FCC Chairman Ajit Pai will kick off the event, said Mike Snyder, director of media relations for the FCC's Consumer and Governmental Affairs Bureau. Pai was appointed to the commission in May 2012 by former President Barack Obama and was designated to chairman by President Donald Trump in January 2017.
The event is part of the FCC's Nebraska and Kansas Rural Tour, which will also visit West Point, Valley and Beatrice this week. It will feature panelists from the AARP's Fraud Watch, the Nebraska Attorney General's Office and Nebraska Public Service Commission.
"They'll hear some different perspectives and be able to ask questions of all these people as well, as well as us," Snyder said. "I think it's important that they will get a big picture, but we can also drill down while we're there, ,too into what they've got going on locally that we might be able to help with."
Snyder said the tour was started around this time last year after the FCC wanted to reach out to consumers in rural areas, which he said face different issues than consumers in larger metropolitan areas.
"The idea was that we would go on the road, get into a different location, pick a route in advance and talk to the local people in advance to set up some events, and just get out there and get face-to-face time and some reaction from some consumers about what's going on where they are," he said. "It helps to inform our decisions back in Washington."

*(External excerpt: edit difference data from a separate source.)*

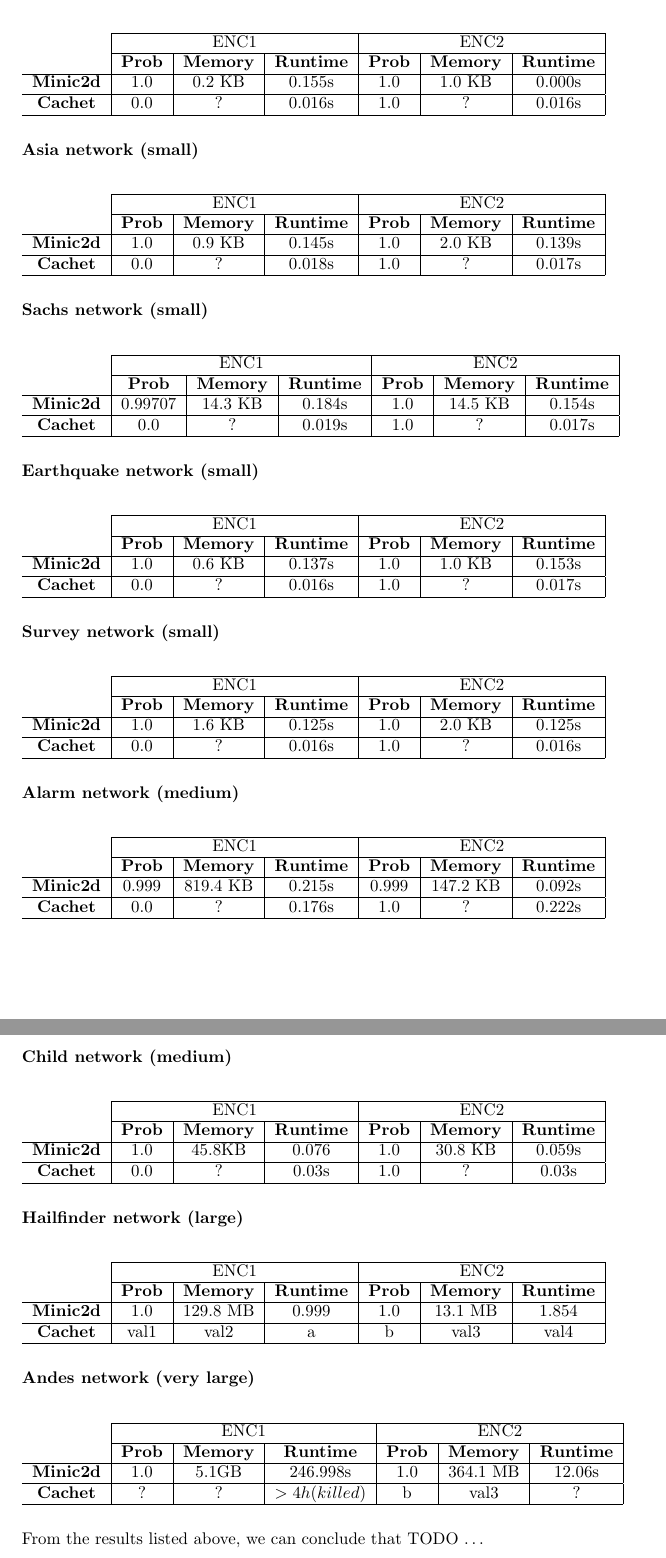
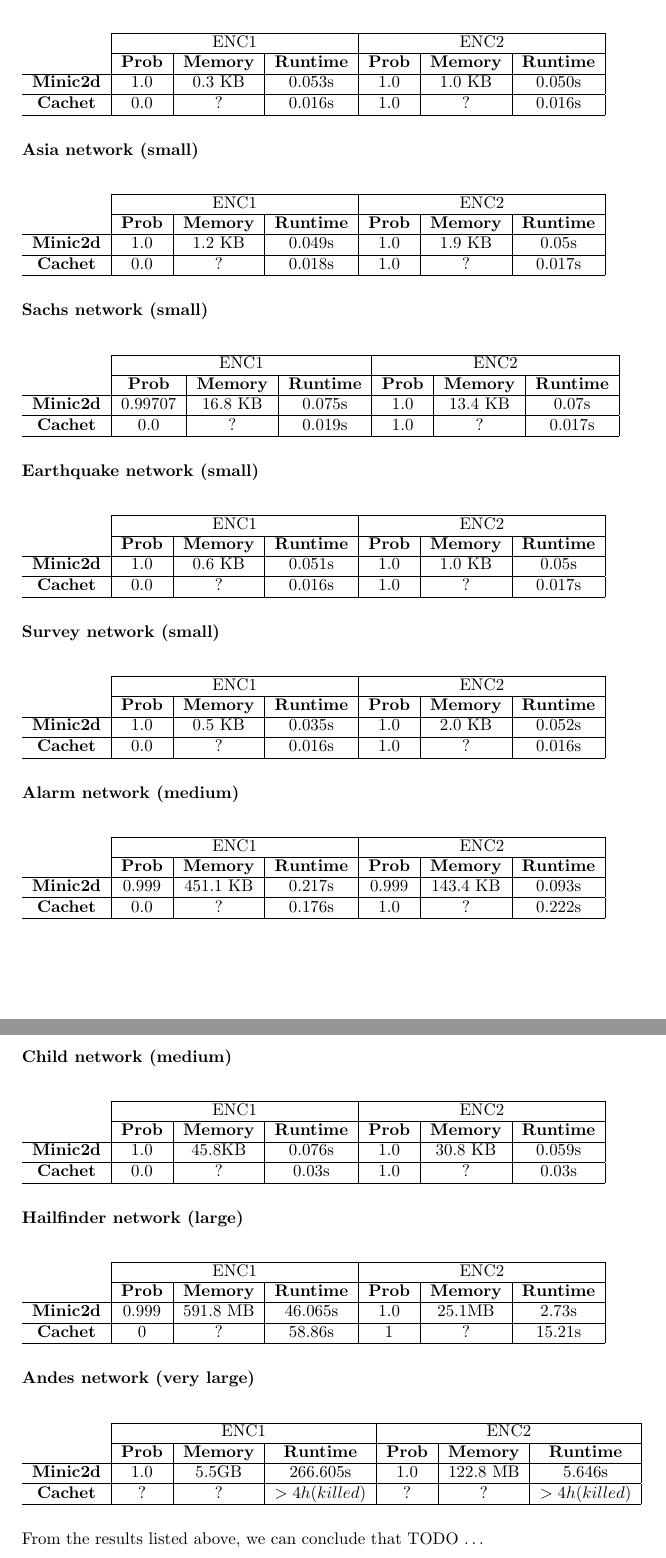
Before and after one commit to ZuoMatthew/ma2-csai-probabilistic-programming, a LaTeX document (report/report.tex, which reads report/chapter-1.tex): two parts of pages 8 and 9 of 19, joined at a grey line, cut so that both start at the same text. Compiled offline with pdfLaTeX.

Commit message:
updating tabled

```diff
--- a/report/chapter-1.tex
+++ b/report/chapter-1.tex
@@ -255,11 +255,12 @@ We have executed the model counters with various CNFs to build an overview of co
     \cline{2-7}
             & \multicolumn{3}{c|}{ENC1} & \multicolumn{3}{c|}{ENC2} \\ \cline{2-7}
       & \textbf{Prob}  & \textbf{Memory}  & \textbf{Runtime} & \textbf{Prob}  & \textbf{Memory}  & \textbf{Runtime} \\ \cline{1-7}
-      \textbf{Minic2d} & 1.0  & 0.2 KB    & 0.155s   & 1.0    & 1.0 KB    & 0.000s \\
+      \textbf{Minic2d} & 1.0  & 0.3 KB    & 0.053s   & 1.0    & 1.0 KB    & 0.050s \\
       \hline
     \textbf{Cachet}  & 0.0  & ?    & 0.016s       & 1.0     & ?    & 0.016s    \\ \cline{1-7}
     \end{tabular}
 \end{table}
+% updated cancer with total time
 
 \subsubsection{Asia network (small)}
 \begin{table}[H]
@@ -268,7 +269,7 @@ We have executed the model counters with various CNFs to build an overview of co
     \cline{2-7}
             & \multicolumn{3}{c|}{ENC1} & \multicolumn{3}{c|}{ENC2} \\ \cline{2-7}
       & \textbf{Prob}  & \textbf{Memory}  & \textbf{Runtime} & \textbf{Prob}  & \textbf{Memory}  & \textbf{Runtime} \\ \cline{1-7}
-      \textbf{Minic2d} & 1.0  & 0.9 KB    & 0.145s   & 1.0    & 2.0 KB    & 	 0.139s \\
+      \textbf{Minic2d} & 1.0  & 1.2 KB    & 0.049s   & 1.0    & 1.9 KB    & 	 0.05s \\
       \hline
     \textbf{Cachet}  & 0.0  & ?    & 0.018s       & 1.0     & ?    & 0.017s    \\ \cline{1-7}
     \end{tabular}
@@ -281,11 +282,12 @@ We have executed the model counters with various CNFs to build an overview of co
     \cline{2-7}
             & \multicolumn{3}{c|}{ENC1} & \multicolumn{3}{c|}{ENC2} \\ \cline{2-7}
       & \textbf{Prob}  & \textbf{Memory}  & \textbf{Runtime} & \textbf{Prob}  & \textbf{Memory}  & \textbf{Runtime} \\ \cline{1-7}
-      \textbf{Minic2d} & 0.99707  & 14.3 KB    & 0.184s   & 1.0    & 14.5 KB   & 	0.154s \\
+      \textbf{Minic2d} & 0.99707  & 16.8 KB    & 0.075s   & 1.0    & 13.4 KB   & 	0.07s \\
       \hline
     \textbf{Cachet}  & 0.0  & ?    & 0.019s       & 1.0     & ?    & 0.017s    \\ \cline{1-7}
     \end{tabular}
 \end{table}
+%sachs also updated
 
 \subsubsection{Earthquake network (small)}
 \begin{table}[H]
@@ -294,7 +296,7 @@ We have executed the model counters with various CNFs to build an overview of co
     \cline{2-7}
             & \multicolumn{3}{c|}{ENC1} & \multicolumn{3}{c|}{ENC2} \\ \cline{2-7}
       & \textbf{Prob}  & \textbf{Memory}  & \textbf{Runtime} & \textbf{Prob}  & \textbf{Memory}  & \textbf{Runtime} \\ \cline{1-7}
-      \textbf{Minic2d} & 1.0  & 0.6 KB & 0.137s   & 1.0    & 1.0 KB  & 	0.153s \\
+      \textbf{Minic2d} & 1.0  & 0.6 KB & 0.051s   & 1.0    & 1.0 KB  & 	0.05s \\
       \hline
     \textbf{Cachet}  & 0.0  & ?    & 0.016s       & 1.0     & ?    & 0.017s    \\ \cline{1-7}
     \end{tabular}
@@ -307,7 +309,7 @@ We have executed the model counters with various CNFs to build an overview of co
     \cline{2-7}
             & \multicolumn{3}{c|}{ENC1} & \multicolumn{3}{c|}{ENC2} \\ \cline{2-7}
       & \textbf{Prob}  & \textbf{Memory}  & \textbf{Runtime} & \textbf{Prob}  & \textbf{Memory}  & \textbf{Runtime} \\ \cline{1-7}
-      \textbf{Minic2d} & 1.0  & 1.6 KB    & 0.125s   & 1.0    & 2.0 KB    & 	0.125s \\
+      \textbf{Minic2d} & 1.0  & 0.5 KB    & 0.035s   & 1.0    & 2.0 KB    & 	0.052s \\
       \hline
     \textbf{Cachet}  & 0.0  & ?    & 0.016s       & 1.0     & ?    & 0.016s    \\ \cline{1-7}
     \end{tabular}
@@ -320,7 +322,7 @@ We have executed the model counters with various CNFs to build an overview of co
     \cline{2-7}
             & \multicolumn{3}{c|}{ENC1} & \multicolumn{3}{c|}{ENC2} \\ \cline{2-7}
       & \textbf{Prob}  & \textbf{Memory}  & \textbf{Runtime} & \textbf{Prob}  & \textbf{Memory}  & \textbf{Runtime} \\ \cline{1-7}
-      \textbf{Minic2d} & 0.999  & 819.4 KB    & 0.215s   & 0.999    & 147.2 KB    & 	0.092s \\
+      \textbf{Minic2d} & 0.999  & 451.1 KB    & 0.217s   & 0.999    & 143.4 KB    & 	0.093s \\
       \hline
     \textbf{Cachet}  & 0.0  & ?    & 0.176s       & 1.0     & ?    & 0.222s    \\ \cline{1-7}
 \end{tabular}
@@ -333,7 +335,7 @@ We have executed the model counters with various CNFs to build an overview of co
     \cline{2-7}
             & \multicolumn{3}{c|}{ENC1} & \multicolumn{3}{c|}{ENC2} \\ \cline{2-7}
       & \textbf{Prob}  & \textbf{Memory}  & \textbf{Runtime} & \textbf{Prob}  & \textbf{Memory}  & \textbf{Runtime} \\ \cline{1-7}
-      \textbf{Minic2d} & 1.0  & 45.8KB    & 0.076   & 1.0    & 30.8 KB    & 	0.059s \\
+      \textbf{Minic2d} & 1.0  & 45.8KB    & 0.076s   & 1.0    & 30.8 KB    & 	0.059s \\
       \hline
     \textbf{Cachet}  & 0.0  & ?    & 0.03s      & 1.0     & ?    & 0.03s    \\ \cline{1-7}
     \end{tabular}
@@ -346,9 +348,9 @@ We have executed the model counters with various CNFs to build an overview of co
     \cline{2-7}
             & \multicolumn{3}{c|}{ENC1} & \multicolumn{3}{c|}{ENC2} \\ \cline{2-7}
       & \textbf{Prob}  & \textbf{Memory}  & \textbf{Runtime} & \textbf{Prob}  & \textbf{Memory}  & \textbf{Runtime} \\ \cline{1-7}
-      \textbf{Minic2d} & 1.0  & 129.8 MB & 0.999   & 1.0    & 13.1 MB    & 	1.854 \\
+      \textbf{Minic2d} & 0.999  & 591.8 MB & 46.065s   & 1.0    & 25.1MB    & 	2.73s \\
       \hline
-    \textbf{Cachet}  & val1  & val2    & a       & b     & val3    & val4    \\ \cline{1-7}
+    \textbf{Cachet}  & 0  & ?    & 58.86s       & 1     & ?    & 15.21s    \\ \cline{1-7}
     \end{tabular}
 \end{table}
 
@@ -359,9 +361,9 @@ We have executed the model counters with various CNFs to build an overview of co
     \cline{2-7}
             & \multicolumn{3}{c|}{ENC1} & \multicolumn{3}{c|}{ENC2} \\ \cline{2-7}
       & \textbf{Prob}  & \textbf{Memory}  & \textbf{Runtime} & \textbf{Prob}  & \textbf{Memory}  & \textbf{Runtime} \\ \cline{1-7}
-      \textbf{Minic2d} & 1.0  & 5.1GB    & 246.998s   & 1.0    & 364.1 MB    & 	12.06s \\
+      \textbf{Minic2d} & 1.0  & 5.5GB    & 266.605s   & 1.0    & 122.8 MB    & 	5.646s \\
       \hline
-    \textbf{Cachet}  & ?  & ?    & $> 4h (killed)$      & b     & val3    & ?    \\ \cline{1-7}
+    \textbf{Cachet}  & ?  & ?    & $ > 4h (killed) $      & ?     & ?    & $ > 4h (killed) $     \\ \cline{1-7}
     \end{tabular}
 \end{table}
 
```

The biggest issues tackled by the forum include robocalls, unwanted calls and scam calls, Snyder said. People in Nebraska received more than 17.5 million robocalls just last month, which the FCC said is their top consumer complaint.
As well as providing tips on how to combat these issues, the forum will discuss what efforts are being taken by the FCC.
You have free articles remaining.
"What we're trying to do is reach consumers so that they understand that while we're working on all this and we're doing what we can to mitigate the problem, there are things that they can do so that they don’t get scammed," Snyder said.
Spam callers often "spoof" numbers, which appear to be calling from the same area code as the target, Snyder said. These callers typically ask basic questions to get the information they're looking for.
"If you do pick up the call and it's clearly somebody you weren't expecting, just hang up," Snyder said. "Because the longer you engage, the more they can try to get some information out of you that they can later use in a different type of scam."
The forum will also cover other scamming methods, including slamming, which is changing the target's phone number with their authorization, and cramming, which is when a third-party biller gets a fee tacked onto a phone bill.
"You didn’t authorize that, but somehow it's on your bill," Snyder said. "And some people just pay them for months or years without realizing."
Snyder said the main goal of the forum is to let people know that they don't have to be the victim of a scam.
"We want to raise consumer issues," he said, "and then be there to hear from consumers and what their concerns are as well."